# [What is required]
Scan the data, and whenever a line contains "text", copy it.

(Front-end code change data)
- - - - - - -

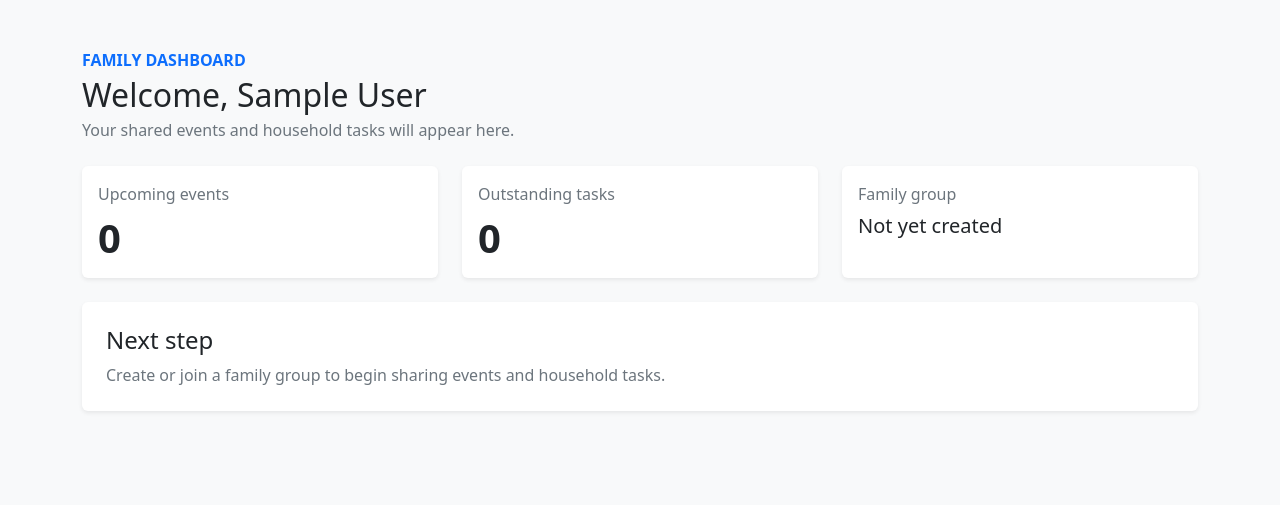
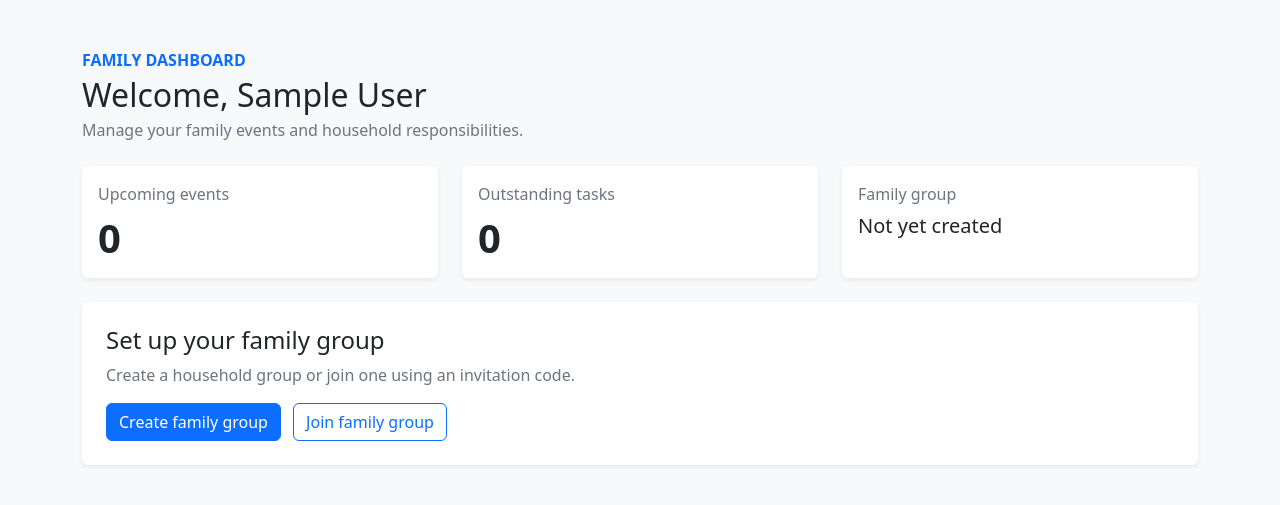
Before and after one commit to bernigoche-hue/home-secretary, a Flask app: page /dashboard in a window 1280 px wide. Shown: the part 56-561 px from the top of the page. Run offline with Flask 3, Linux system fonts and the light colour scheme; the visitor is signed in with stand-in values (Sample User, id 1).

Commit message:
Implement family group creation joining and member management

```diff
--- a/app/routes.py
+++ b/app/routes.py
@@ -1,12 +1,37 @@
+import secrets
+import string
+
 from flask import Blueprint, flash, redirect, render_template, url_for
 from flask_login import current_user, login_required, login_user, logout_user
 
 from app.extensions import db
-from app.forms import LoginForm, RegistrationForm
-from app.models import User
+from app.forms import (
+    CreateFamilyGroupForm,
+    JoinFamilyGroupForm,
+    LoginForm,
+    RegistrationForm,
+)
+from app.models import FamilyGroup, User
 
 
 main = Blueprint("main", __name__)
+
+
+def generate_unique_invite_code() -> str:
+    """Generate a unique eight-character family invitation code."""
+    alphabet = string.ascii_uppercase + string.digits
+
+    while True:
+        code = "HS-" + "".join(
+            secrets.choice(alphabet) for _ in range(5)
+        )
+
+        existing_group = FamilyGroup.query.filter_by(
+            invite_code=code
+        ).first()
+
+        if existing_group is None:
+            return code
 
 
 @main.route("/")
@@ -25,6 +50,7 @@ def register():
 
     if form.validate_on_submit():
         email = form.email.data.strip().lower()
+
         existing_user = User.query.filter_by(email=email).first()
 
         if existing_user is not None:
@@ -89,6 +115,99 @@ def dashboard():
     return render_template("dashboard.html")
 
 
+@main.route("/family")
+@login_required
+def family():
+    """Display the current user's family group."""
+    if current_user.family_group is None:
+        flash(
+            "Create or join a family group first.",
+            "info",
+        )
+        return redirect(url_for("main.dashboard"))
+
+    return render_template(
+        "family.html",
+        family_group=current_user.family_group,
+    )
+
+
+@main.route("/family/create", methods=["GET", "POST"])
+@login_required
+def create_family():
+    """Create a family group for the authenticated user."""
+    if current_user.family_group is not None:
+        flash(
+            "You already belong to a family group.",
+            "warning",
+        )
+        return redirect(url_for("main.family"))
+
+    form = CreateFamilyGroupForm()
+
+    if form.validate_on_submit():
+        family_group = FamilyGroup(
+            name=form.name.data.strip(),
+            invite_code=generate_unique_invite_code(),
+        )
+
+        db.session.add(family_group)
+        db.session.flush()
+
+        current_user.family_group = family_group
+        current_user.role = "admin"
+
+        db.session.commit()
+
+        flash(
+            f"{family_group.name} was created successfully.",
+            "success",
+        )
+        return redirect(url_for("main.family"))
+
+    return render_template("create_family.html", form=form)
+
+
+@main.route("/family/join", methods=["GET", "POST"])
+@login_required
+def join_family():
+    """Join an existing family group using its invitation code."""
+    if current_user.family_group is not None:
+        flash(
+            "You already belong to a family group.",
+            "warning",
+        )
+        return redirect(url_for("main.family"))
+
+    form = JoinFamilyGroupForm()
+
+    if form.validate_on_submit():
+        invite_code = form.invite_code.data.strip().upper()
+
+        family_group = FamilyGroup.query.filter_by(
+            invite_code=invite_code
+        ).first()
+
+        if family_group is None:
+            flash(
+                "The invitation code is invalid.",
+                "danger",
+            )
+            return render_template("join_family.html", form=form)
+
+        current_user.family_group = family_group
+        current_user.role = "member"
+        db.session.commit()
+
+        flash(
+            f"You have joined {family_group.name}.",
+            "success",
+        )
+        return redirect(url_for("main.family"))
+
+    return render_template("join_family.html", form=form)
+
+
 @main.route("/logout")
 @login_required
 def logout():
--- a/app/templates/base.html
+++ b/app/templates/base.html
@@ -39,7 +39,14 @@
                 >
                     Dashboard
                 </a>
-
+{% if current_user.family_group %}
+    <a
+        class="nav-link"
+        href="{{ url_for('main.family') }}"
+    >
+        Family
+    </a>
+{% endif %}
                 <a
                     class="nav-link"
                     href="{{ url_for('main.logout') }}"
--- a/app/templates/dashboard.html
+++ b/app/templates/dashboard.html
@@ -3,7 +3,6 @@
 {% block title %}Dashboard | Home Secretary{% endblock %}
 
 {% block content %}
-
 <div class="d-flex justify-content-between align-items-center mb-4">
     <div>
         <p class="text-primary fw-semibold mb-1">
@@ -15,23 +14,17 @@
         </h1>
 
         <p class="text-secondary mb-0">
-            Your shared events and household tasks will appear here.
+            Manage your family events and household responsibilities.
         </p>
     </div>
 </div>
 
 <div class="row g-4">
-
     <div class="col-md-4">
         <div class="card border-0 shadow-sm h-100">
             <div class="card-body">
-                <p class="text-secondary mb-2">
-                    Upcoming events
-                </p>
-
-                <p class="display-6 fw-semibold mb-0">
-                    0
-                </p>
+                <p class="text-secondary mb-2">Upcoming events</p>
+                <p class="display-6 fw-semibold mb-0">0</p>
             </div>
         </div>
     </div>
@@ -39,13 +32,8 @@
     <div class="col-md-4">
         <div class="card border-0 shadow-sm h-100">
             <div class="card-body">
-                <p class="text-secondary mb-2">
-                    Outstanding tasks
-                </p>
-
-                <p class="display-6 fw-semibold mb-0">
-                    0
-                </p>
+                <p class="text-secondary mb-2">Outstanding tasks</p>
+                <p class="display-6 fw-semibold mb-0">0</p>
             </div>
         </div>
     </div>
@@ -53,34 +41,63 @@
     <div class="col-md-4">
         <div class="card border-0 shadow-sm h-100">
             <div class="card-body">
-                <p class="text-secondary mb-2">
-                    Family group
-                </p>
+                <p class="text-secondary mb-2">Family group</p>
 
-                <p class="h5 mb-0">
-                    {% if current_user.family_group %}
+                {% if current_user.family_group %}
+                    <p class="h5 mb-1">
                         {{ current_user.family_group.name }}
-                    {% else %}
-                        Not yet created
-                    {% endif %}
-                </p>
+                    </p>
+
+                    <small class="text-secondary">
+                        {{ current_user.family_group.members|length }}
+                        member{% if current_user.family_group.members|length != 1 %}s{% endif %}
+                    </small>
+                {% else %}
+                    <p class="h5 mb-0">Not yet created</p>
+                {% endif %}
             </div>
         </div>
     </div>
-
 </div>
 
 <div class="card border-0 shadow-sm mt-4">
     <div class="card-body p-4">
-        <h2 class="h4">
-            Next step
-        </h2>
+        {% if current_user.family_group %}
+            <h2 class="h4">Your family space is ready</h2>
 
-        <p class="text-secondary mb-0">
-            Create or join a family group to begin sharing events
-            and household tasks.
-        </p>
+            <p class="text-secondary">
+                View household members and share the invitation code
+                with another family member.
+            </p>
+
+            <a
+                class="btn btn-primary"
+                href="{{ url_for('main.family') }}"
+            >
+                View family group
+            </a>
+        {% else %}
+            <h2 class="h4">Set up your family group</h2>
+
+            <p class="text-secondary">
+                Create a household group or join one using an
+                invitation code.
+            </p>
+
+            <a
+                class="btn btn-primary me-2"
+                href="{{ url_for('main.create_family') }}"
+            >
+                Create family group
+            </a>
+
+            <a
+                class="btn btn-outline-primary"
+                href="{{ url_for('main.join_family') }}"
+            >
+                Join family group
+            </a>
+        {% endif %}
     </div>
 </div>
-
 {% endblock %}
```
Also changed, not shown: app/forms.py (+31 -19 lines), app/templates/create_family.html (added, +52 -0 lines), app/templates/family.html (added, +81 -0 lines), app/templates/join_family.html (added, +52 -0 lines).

- - - - - - -

# [Task output]
         <p class="text-primary fw-semibold mb-1">
         <p class="text-secondary mb-0">
-                <p class="text-secondary mb-2">
+                <p class="text-secondary mb-2">Upcoming events</p>
-                <p class="text-secondary mb-2">
+                <p class="text-secondary mb-2">Outstanding tasks</p>
-                <p class="text-secondary mb-2">
+                <p class="text-secondary mb-2">Family group</p>
+                    <small class="text-secondary">
-        <p class="text-secondary mb-0">
+            <p class="text-secondary">
+            <p class="text-secondary">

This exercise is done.